- Problem requirements: Count the lines in the data below that include the word "Delta", then state the total and nothing besides.
────────
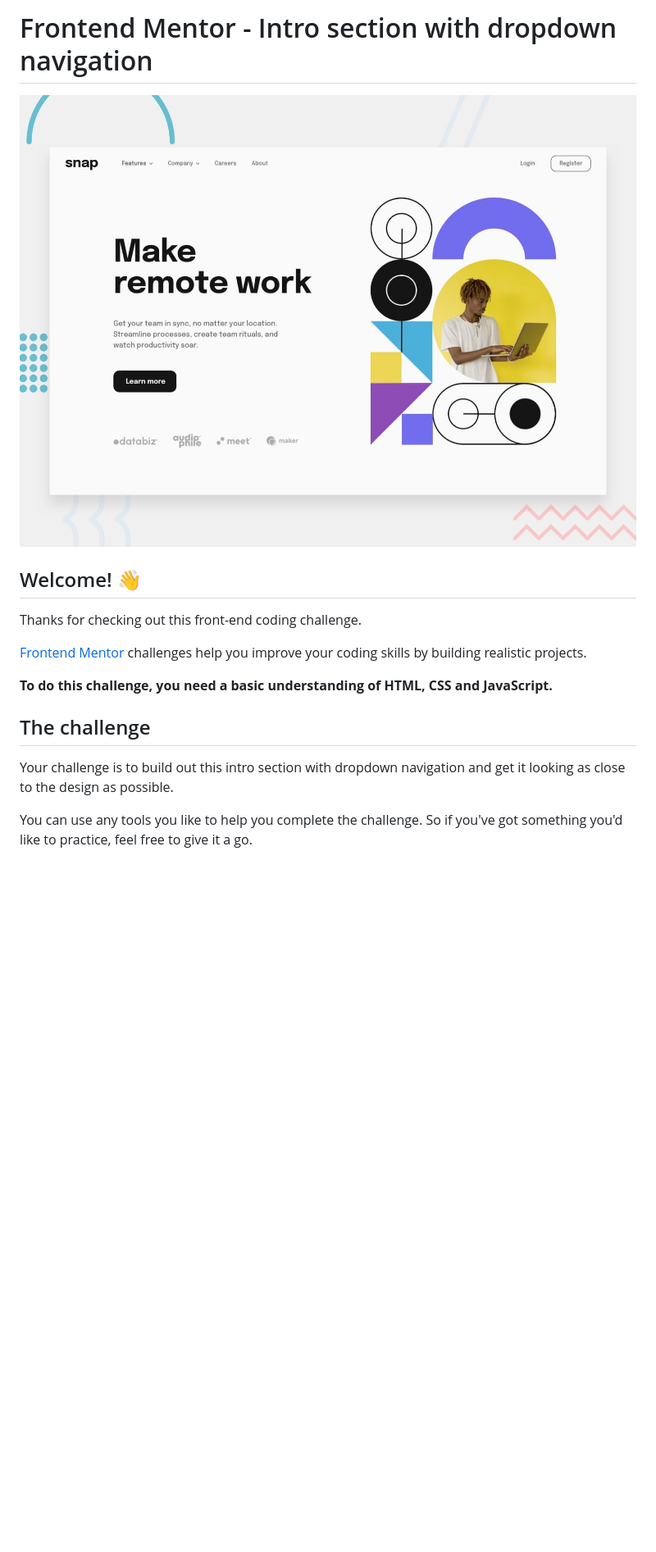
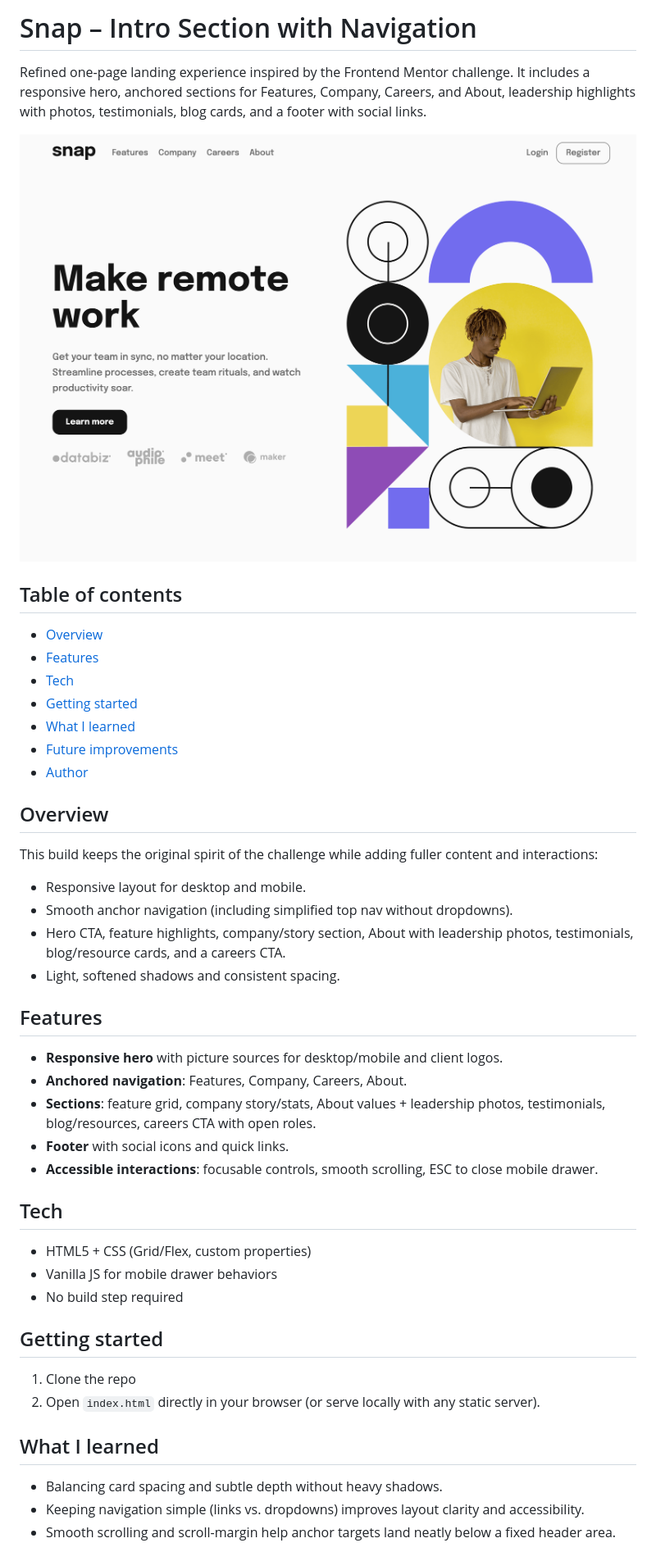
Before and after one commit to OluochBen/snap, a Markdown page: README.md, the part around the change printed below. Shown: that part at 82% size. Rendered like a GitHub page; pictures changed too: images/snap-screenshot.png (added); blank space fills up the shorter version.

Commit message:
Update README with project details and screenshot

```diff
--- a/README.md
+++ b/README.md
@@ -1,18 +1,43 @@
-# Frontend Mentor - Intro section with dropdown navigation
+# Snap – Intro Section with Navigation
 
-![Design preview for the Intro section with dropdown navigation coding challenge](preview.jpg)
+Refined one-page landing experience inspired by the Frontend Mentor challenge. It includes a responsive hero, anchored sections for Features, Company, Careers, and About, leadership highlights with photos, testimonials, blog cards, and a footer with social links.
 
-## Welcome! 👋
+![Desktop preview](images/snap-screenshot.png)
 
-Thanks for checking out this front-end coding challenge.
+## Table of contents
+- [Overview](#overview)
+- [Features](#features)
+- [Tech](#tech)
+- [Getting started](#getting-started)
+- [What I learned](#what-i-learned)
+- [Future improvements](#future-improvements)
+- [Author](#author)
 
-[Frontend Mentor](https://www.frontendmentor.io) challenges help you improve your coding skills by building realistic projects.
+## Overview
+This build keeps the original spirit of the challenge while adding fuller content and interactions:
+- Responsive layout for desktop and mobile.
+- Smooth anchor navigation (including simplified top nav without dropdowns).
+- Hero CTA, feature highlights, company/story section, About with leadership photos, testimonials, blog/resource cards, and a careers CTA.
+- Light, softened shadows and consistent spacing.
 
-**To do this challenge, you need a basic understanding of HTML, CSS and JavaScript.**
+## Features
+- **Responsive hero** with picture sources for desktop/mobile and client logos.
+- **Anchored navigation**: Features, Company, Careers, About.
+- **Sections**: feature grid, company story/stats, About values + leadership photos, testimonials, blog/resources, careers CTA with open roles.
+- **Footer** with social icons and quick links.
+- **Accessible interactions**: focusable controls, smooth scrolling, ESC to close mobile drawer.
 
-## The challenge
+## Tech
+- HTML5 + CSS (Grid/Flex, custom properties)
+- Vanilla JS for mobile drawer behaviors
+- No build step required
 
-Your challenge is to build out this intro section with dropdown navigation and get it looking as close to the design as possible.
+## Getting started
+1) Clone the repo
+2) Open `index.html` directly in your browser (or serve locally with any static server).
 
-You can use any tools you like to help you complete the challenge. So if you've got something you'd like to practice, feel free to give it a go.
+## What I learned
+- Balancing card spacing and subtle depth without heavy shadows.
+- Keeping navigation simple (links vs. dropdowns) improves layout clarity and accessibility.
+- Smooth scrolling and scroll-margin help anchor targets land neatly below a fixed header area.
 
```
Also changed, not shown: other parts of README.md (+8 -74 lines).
────────
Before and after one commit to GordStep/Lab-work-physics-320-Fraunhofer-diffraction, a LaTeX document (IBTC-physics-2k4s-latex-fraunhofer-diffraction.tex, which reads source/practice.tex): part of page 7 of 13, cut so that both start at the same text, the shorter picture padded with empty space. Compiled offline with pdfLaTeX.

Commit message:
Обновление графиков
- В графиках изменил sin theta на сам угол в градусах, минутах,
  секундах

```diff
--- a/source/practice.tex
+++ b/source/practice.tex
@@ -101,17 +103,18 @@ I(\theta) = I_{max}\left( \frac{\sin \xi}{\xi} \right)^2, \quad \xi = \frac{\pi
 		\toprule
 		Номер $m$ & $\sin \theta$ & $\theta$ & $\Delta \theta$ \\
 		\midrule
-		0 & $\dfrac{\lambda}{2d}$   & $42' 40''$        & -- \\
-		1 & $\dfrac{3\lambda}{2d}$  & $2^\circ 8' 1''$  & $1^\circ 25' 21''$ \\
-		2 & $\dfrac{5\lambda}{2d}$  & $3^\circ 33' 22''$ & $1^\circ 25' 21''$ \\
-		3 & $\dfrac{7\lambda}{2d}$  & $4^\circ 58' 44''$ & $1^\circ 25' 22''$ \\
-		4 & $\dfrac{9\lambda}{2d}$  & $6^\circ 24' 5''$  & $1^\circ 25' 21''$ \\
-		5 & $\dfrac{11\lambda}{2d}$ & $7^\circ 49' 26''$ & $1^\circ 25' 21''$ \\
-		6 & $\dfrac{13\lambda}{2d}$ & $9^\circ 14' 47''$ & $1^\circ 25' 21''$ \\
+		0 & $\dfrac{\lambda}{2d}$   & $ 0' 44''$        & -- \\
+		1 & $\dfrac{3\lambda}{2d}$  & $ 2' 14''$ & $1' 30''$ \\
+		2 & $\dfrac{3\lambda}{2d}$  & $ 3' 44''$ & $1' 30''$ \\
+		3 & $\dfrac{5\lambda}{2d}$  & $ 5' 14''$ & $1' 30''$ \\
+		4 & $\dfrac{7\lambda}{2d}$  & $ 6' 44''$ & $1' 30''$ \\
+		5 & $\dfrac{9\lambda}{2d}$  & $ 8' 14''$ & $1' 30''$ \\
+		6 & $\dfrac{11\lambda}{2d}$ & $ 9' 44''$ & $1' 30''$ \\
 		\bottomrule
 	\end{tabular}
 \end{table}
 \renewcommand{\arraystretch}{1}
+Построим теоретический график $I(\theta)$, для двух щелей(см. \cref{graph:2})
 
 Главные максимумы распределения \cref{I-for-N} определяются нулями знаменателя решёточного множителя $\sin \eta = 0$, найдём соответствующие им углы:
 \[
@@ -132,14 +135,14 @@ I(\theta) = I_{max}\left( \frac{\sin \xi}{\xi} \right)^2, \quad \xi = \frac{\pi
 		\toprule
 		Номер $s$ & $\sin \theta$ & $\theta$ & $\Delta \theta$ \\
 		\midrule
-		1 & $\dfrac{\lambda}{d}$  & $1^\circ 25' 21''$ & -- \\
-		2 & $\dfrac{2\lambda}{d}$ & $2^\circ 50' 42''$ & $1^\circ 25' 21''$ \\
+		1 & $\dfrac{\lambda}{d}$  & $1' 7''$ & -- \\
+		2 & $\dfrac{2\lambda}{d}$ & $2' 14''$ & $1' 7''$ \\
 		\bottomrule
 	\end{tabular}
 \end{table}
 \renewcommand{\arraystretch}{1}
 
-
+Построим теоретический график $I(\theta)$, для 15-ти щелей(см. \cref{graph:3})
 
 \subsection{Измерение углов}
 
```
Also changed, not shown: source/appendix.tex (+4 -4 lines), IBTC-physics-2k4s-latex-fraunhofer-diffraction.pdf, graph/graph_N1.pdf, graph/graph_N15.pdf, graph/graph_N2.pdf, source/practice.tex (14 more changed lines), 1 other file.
────────
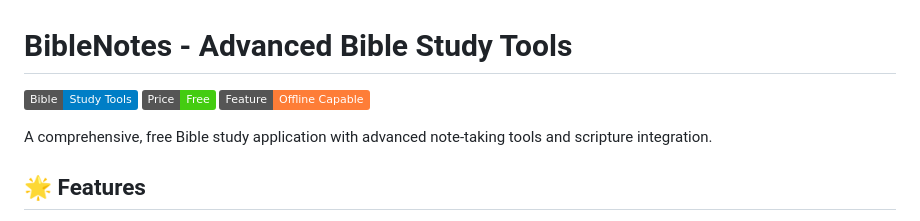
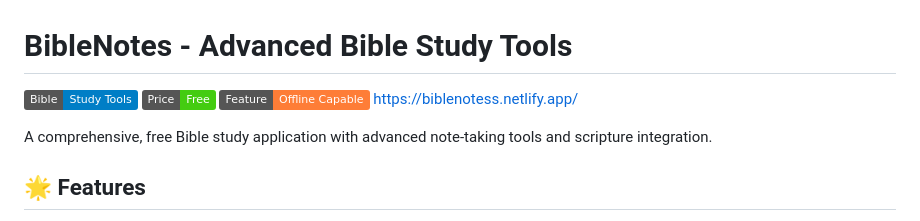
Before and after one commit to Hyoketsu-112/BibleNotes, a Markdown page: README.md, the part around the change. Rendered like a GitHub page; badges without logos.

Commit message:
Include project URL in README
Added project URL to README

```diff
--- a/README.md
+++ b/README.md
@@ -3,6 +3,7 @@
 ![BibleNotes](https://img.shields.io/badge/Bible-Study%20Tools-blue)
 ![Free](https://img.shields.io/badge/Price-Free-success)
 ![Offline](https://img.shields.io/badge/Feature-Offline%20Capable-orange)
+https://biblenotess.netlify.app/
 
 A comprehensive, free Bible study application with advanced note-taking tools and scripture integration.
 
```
────────
- Response: 2